▶ _Materials provided_:
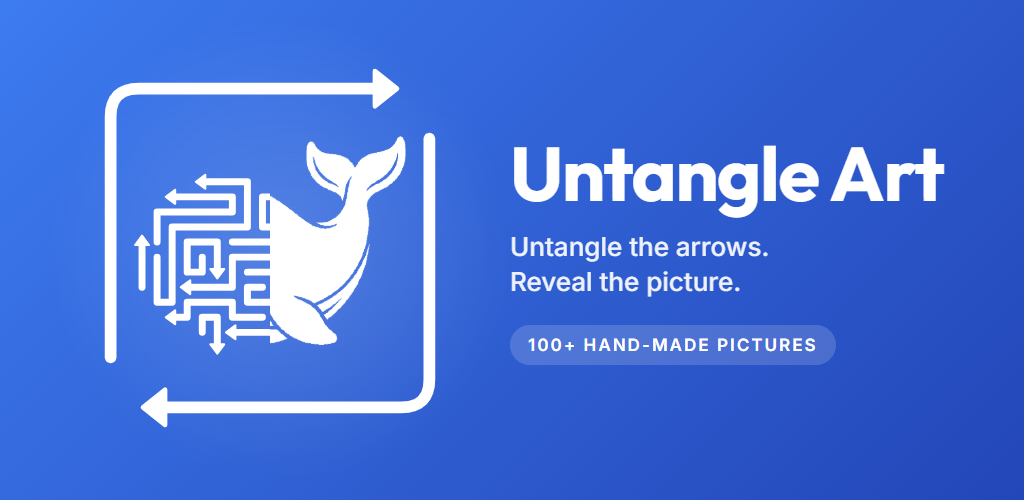
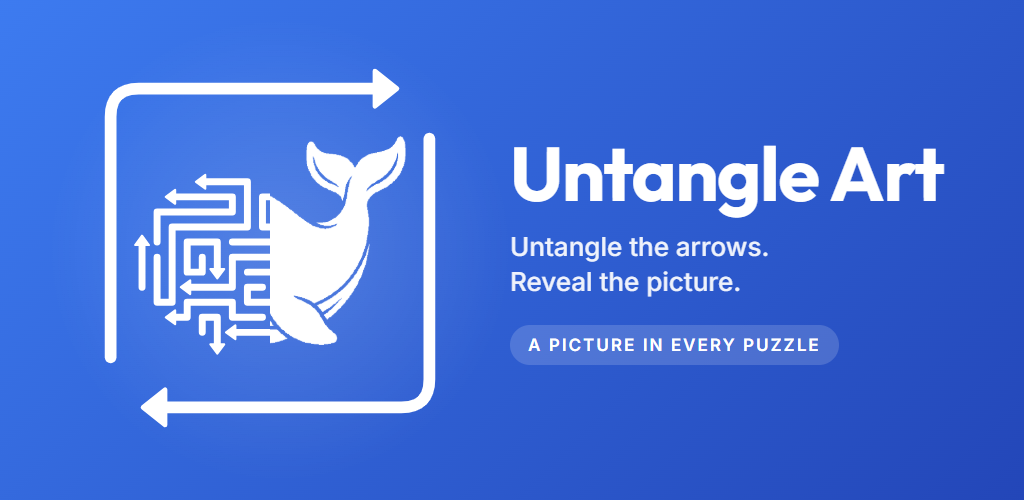
Remove picture counts and hand-made claim; updated feature graphic
Claude-Session: https://claude.ai/code/session_019tnMNPWQhfNAbmiM6BdjQ6

Changed region(s): [[0.5, 0.66, 0.8125, 0.72]]

diff --git a/untangleart/index.html b/untangleart/index.html
@@ -4,7 +4,7 @@
 <meta charset="utf-8">
 <meta name="viewport" content="width=device-width, initial-scale=1">
 <title>Untangle Art: Arrow Puzzle</title>
-<meta name="description" content="Untangle the arrows. Reveal the picture. A calm arrow puzzle with 100+ hand-made pictures.">
+<meta name="description" content="Untangle the arrows. Reveal the picture. A calm arrow puzzle with a beautiful picture in every puzzle.">
 <link rel="icon" href="/assets/untangleart-icon.png">
 <link rel="preconnect" href="https://fonts.googleapis.com">
 <link rel="preconnect" href="https://fonts.gstatic.com" crossorigin>
@@ -22,9 +22,9 @@
   <p class="meta">Untangle the arrows. Reveal the picture.</p>
   <img class="feature" src="/assets/untangleart-feature.png" alt="Untangle Art: a whale picture made of arrows">
 
-  <p>Every board is a picture traced in arrows. Tap an arrow and it slides out the way it points, as long as nothing blocks its path. Clear the whole board to reveal the hand-made picture hidden underneath, then add it to your gallery.</p>
+  <p>Every board is a picture traced in arrows. Tap an arrow and it slides out the way it points, as long as nothing blocks its path. Clear the whole board to reveal the picture hidden underneath, then add it to your gallery.</p>
   <ul class="list">
-    <li>100+ hand-made pictures, from gentle starters to truly tricky boards</li>
+    <li>Crisp, detailed pictures, from gentle starters to truly tricky boards</li>
     <li>A new Daily Puzzle every day, with a calendar and streaks</li>
     <li>Calm light and dark looks, no timers, no rush</li>
     <li>Plays offline, on phones, tablets and Chromebooks</li>

diff --git a/index.html b/index.html
@@ -29,7 +29,7 @@
       <div>
         <span class="tag">Puzzle game</span>
         <h2>Untangle Art: Arrow Puzzle</h2>
-        <p>Untangle the arrows. Reveal the picture. 100+ hand-made pictures to uncover.</p>
+        <p>Untangle the arrows. Reveal the picture. A new picture in every puzzle.</p>
       </div>
     </a>
   </section>
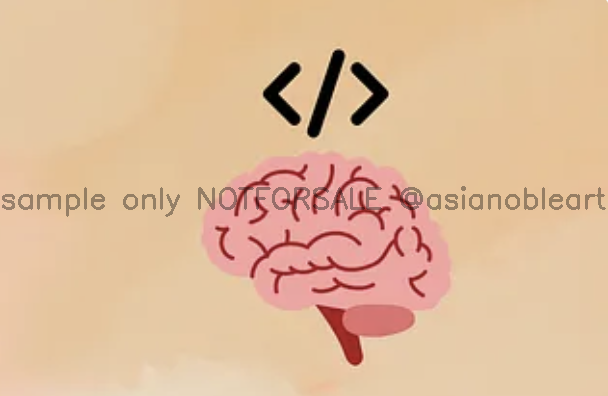
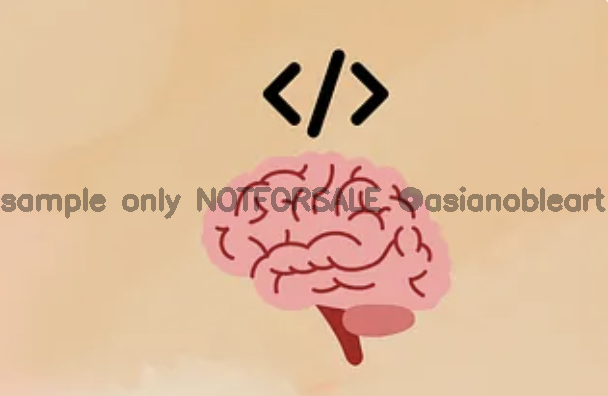
cleaned code up and added some doc strings

Changed region(s): [[0.3125, 0.4545, 0.625, 0.5455], [0.6562, 0.4848, 1.0, 0.5455], [0.0, 0.4848, 0.2812, 0.5455]]

diff --git a/watermark_utils.py b/watermark_utils.py
@@ -2,6 +2,7 @@ import cv2
 import numpy as np
 
 def get_contrasting_color(image, position = (50,50), font_scale=1, thickness=2):
+    '''this function should sample the image and then give back a contrasting color, ideally black or white'''
     x, y = position
     h, w, _ = image.shape
     x = min(max(x, 0), w-1)
@@ -12,28 +13,24 @@ def get_contrasting_color(image, position = (50,50), font_scale=1, thickness=2):
     x_end = min(x + sample_size//2, w-1)
     y_end = min(y + sample_size//2, h-1)
     region = image[y_start:y_end, x_start:x_end]
-    avg_color = np.mean(region, axis=(0,1))
+    avg_color = np.mean(region, axis=(0,1)) #taking the mean of the area we're sampling
     luminance = 0.299*avg_color[2] + 0.587*avg_color[1] + 0.114*avg_color[0]
     if luminance > 128:
-        return (0, 0, 0)
+        return (0, 0, 0) # this is black, you can change the colors just use the diff codes for RGB between 0 to 255
     else:
         return (255, 255, 255)
 
 def calculate_font_scale(image_width, text, font=cv2.FONT_HERSHEY_SIMPLEX, thickness=2, max_width_ratio=1.0):
     '''this calculates the scale of the font dynamically'''
-    # Start with a base font scale
     font_scale = 1.0
-    # Get the text width at base font scale
-    (text_width, _), _ = cv2.getTextSize(text, font, font_scale, thickness)
-    # Calculate the scale factor to fit the text within max_width_ratio * image_width
+    (text_width, smth), smth = cv2.getTextSize(text, font, font_scale, thickness) # wanna get a tuple here
     scale_factor = (max_width_ratio * image_width) / text_width
-    # Do not allow the text to be larger than the image
-    if scale_factor > 1:
+    if scale_factor > 1: # limit the text to the image's width yo
         scale_factor = 1
     return scale_factor
 
-def add_transparent_text(image, text, font=cv2.FONT_HERSHEY_SIMPLEX, thickness=2, alpha=0.35, max_width_ratio=1.0):
-    '''the function that adds the text to the image'''
+def add_transparent_text(image, text, font=cv2.FONT_HERSHEY_SIMPLEX, thickness=3, alpha=0.35, max_width_ratio=1.0):
+    '''the function that adds the text to the image. thickness is integer only btw, alpha is your transparency'''
     h, w = image.shape[:2]
     font_scale = calculate_font_scale(w, text, font, thickness, max_width_ratio)
     (text_width, text_height), baseline = cv2.getTextSize(text, font, font_scale, thickness)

▶ _Exercise prompt_: Only the lines from the one holding "return scale_factor" through the end of the listing should be given again, exactly and with both ends included.

▶ _Answer to the problem_:
     return scale_factor
 
-def add_transparent_text(image, text, font=cv2.FONT_HERSHEY_SIMPLEX, thickness=2, alpha=0.35, max_width_ratio=1.0):
-    '''the function that adds the text to the image'''
+def add_transparent_text(image, text, font=cv2.FONT_HERSHEY_SIMPLEX, thickness=3, alpha=0.35, max_width_ratio=1.0):
+    '''the function that adds the text to the image. thickness is integer only btw, alpha is your transparency'''
     h, w = image.shape[:2]
     font_scale = calculate_font_scale(w, text, font, thickness, max_width_ratio)
     (text_width, text_height), baseline = cv2.getTextSize(text, font, font_scale, thickness)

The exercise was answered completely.